Copy out lines with the word "antenna" from the material that follows.

** Material provided follows **

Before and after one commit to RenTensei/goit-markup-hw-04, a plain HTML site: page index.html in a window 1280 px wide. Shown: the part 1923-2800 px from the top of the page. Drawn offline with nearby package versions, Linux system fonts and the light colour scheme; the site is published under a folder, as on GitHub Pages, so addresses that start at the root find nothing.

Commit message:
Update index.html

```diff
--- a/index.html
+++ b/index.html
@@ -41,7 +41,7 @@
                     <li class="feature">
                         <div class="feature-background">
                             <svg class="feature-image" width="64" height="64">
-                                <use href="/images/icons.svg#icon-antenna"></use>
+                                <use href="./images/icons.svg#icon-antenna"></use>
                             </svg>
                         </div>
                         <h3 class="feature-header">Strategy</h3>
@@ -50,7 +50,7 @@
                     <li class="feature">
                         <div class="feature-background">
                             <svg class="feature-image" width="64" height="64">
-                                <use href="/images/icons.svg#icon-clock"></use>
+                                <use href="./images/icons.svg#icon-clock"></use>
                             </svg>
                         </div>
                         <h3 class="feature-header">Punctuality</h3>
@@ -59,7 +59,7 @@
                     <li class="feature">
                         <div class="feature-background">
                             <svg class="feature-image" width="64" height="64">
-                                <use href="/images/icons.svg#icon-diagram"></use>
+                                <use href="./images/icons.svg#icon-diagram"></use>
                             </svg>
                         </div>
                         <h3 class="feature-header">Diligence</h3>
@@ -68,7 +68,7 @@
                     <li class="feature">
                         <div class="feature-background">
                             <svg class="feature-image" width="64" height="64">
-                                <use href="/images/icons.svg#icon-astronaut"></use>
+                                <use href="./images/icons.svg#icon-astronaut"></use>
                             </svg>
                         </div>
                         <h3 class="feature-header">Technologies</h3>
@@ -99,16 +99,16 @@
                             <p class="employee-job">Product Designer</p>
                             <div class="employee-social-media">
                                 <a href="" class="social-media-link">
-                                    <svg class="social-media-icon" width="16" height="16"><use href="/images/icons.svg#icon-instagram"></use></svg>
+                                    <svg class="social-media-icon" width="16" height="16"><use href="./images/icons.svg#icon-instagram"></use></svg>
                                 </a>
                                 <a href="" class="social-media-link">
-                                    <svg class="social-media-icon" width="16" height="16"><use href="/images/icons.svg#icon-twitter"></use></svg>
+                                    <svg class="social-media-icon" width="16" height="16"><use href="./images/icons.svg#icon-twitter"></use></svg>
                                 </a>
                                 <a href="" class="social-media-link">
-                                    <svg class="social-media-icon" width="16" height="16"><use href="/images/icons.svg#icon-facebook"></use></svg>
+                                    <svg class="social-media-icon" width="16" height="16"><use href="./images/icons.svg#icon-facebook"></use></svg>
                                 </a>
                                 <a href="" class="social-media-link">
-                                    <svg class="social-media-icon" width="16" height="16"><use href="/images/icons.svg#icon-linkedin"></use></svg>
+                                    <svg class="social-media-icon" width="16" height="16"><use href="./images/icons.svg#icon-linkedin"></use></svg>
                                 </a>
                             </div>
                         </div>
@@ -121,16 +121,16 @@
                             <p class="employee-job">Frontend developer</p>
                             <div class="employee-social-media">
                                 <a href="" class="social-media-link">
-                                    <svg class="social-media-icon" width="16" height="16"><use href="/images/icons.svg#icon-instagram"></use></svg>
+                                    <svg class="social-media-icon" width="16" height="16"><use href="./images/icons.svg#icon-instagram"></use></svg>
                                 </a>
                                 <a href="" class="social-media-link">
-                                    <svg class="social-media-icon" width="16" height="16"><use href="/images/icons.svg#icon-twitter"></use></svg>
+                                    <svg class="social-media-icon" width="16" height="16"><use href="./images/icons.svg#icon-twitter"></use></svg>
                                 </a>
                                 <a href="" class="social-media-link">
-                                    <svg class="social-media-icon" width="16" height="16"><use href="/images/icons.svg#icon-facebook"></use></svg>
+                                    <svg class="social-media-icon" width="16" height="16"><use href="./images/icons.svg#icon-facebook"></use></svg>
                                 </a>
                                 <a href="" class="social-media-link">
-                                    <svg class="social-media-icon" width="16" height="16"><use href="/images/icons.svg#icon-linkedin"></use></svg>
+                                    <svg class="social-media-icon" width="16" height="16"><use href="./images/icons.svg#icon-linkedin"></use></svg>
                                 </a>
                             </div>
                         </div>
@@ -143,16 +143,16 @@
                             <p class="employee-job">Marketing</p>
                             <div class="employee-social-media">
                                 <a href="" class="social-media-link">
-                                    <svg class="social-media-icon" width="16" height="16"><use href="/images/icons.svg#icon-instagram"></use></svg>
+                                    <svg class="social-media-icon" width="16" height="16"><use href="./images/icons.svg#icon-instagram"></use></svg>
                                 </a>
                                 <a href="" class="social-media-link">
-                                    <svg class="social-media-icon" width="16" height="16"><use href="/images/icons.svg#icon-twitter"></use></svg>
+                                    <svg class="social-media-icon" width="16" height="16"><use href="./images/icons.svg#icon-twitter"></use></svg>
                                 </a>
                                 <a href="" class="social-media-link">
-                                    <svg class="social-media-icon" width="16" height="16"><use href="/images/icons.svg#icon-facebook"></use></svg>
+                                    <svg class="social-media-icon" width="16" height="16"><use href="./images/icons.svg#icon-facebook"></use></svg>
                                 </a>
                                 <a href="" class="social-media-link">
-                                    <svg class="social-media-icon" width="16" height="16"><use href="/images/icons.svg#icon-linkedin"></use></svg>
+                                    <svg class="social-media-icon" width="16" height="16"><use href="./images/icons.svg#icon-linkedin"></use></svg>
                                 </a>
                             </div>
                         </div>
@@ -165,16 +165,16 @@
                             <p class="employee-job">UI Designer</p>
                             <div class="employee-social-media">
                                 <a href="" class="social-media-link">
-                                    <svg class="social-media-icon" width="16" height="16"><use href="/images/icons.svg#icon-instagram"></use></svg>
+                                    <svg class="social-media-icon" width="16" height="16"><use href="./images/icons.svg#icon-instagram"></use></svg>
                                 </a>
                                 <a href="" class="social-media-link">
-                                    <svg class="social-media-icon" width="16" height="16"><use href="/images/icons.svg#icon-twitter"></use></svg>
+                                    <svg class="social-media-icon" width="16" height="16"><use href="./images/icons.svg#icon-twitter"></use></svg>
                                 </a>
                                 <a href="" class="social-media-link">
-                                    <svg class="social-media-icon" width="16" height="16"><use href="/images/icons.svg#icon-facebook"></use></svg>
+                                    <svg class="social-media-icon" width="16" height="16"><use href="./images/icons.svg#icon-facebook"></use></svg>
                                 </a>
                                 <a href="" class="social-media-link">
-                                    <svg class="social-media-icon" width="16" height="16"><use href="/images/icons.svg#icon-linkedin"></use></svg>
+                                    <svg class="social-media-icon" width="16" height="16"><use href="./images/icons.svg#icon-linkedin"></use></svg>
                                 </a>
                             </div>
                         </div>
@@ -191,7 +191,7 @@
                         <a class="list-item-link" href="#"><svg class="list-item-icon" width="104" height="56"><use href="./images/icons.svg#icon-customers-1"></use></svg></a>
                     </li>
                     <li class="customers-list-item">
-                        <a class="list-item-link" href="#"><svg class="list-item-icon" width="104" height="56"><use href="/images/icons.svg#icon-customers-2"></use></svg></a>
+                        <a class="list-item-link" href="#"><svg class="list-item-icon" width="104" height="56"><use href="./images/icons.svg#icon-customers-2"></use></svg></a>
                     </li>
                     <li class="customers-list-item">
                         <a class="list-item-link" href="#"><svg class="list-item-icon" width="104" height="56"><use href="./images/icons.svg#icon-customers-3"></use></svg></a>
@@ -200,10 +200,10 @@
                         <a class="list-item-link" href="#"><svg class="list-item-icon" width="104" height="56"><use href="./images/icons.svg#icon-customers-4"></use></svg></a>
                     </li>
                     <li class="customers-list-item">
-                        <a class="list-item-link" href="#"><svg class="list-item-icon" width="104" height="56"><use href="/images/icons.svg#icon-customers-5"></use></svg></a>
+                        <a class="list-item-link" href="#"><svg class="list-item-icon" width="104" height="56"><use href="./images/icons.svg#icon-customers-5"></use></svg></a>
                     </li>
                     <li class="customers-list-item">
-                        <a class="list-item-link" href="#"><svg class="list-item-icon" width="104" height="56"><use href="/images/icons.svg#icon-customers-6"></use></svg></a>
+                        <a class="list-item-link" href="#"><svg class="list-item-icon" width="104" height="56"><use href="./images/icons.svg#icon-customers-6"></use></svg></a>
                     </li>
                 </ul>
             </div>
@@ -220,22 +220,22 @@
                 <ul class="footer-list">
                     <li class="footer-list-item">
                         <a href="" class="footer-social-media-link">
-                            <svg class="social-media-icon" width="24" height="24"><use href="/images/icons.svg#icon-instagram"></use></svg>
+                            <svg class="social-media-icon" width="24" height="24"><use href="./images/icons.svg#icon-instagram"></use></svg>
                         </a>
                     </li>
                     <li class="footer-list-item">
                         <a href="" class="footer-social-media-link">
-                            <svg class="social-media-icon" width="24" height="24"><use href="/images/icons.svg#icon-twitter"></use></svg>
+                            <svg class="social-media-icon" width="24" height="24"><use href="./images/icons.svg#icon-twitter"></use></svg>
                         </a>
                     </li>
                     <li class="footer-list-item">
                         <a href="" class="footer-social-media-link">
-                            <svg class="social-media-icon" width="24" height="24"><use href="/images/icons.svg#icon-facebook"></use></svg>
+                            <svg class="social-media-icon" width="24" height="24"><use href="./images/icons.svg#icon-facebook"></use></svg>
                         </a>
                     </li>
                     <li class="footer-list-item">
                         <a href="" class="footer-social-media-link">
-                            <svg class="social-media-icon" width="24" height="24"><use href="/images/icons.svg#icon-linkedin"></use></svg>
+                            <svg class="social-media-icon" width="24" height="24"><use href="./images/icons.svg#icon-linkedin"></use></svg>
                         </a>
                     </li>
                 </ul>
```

** End of Material provided **

### [Task answer]
-                                <use href="/images/icons.svg#icon-antenna"></use>
+                                <use href="./images/icons.svg#icon-antenna"></use>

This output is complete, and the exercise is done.